Records excerpted from a collection:
+---+

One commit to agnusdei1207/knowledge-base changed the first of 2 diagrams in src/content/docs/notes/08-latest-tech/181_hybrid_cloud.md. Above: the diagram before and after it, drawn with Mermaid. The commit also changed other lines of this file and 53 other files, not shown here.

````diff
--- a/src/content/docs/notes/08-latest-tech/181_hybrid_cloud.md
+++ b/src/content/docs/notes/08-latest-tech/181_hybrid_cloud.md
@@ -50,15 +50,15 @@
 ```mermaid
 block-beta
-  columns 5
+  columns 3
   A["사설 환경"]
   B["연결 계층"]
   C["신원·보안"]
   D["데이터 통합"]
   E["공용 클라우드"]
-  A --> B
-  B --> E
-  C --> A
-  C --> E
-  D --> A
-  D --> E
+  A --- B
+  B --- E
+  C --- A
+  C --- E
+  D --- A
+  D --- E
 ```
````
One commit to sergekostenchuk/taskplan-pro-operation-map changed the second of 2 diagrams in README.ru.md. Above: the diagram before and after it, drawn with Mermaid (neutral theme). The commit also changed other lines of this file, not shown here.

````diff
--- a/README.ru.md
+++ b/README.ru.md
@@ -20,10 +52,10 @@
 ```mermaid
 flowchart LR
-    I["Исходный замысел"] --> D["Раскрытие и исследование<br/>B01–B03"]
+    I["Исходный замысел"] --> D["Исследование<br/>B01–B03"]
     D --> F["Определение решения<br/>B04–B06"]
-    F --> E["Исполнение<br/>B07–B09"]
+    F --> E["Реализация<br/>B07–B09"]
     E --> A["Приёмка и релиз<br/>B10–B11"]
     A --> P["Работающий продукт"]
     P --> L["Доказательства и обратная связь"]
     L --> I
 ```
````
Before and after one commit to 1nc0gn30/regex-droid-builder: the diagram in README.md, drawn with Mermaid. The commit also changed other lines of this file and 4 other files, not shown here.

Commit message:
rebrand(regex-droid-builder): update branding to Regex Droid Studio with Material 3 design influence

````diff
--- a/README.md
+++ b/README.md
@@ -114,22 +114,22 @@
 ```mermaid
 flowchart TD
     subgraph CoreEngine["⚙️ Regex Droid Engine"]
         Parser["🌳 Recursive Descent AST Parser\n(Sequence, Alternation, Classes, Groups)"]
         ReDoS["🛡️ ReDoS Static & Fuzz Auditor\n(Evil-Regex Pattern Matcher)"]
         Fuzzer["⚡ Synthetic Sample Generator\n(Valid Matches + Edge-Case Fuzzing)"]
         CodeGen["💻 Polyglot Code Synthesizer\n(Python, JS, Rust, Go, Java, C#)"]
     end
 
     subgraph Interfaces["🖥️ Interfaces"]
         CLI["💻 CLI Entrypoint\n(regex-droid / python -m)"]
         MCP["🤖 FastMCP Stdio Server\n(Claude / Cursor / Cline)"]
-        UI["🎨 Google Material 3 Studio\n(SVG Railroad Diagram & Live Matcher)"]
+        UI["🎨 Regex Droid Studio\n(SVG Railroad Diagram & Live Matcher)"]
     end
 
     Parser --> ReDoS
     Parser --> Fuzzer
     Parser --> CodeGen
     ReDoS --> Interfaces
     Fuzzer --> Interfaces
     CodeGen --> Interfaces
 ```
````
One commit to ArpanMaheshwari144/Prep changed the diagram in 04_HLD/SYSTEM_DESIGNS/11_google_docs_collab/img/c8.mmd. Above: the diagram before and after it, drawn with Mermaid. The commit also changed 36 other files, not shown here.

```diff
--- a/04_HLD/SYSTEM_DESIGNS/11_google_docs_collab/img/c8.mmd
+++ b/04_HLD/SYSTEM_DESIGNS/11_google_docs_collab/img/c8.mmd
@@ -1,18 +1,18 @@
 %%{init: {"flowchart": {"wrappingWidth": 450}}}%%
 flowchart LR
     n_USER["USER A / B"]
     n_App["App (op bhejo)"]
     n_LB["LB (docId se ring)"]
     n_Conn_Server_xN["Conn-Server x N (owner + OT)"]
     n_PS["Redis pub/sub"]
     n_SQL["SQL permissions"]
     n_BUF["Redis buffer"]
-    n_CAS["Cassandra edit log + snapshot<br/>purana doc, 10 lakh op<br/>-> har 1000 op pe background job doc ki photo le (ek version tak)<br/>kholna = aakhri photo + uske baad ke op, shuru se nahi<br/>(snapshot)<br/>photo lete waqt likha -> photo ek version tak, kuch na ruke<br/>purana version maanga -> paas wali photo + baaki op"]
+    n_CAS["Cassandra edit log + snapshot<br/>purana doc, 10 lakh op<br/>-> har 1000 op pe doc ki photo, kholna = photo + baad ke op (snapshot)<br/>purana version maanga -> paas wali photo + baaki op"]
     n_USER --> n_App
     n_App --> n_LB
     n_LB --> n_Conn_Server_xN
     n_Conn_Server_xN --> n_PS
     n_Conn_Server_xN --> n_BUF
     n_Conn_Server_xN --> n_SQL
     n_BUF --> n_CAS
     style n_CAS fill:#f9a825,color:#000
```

+---+

#### [EXERCISE OBJECTIVE]
Could you return all lines from the data above that contain the string "flowchart"?

#### [RESULT FOR THIS EXERCISE]
 flowchart LR
 flowchart TD
 %%{init: {"flowchart": {"wrappingWidth": 450}}}%%
 flowchart LR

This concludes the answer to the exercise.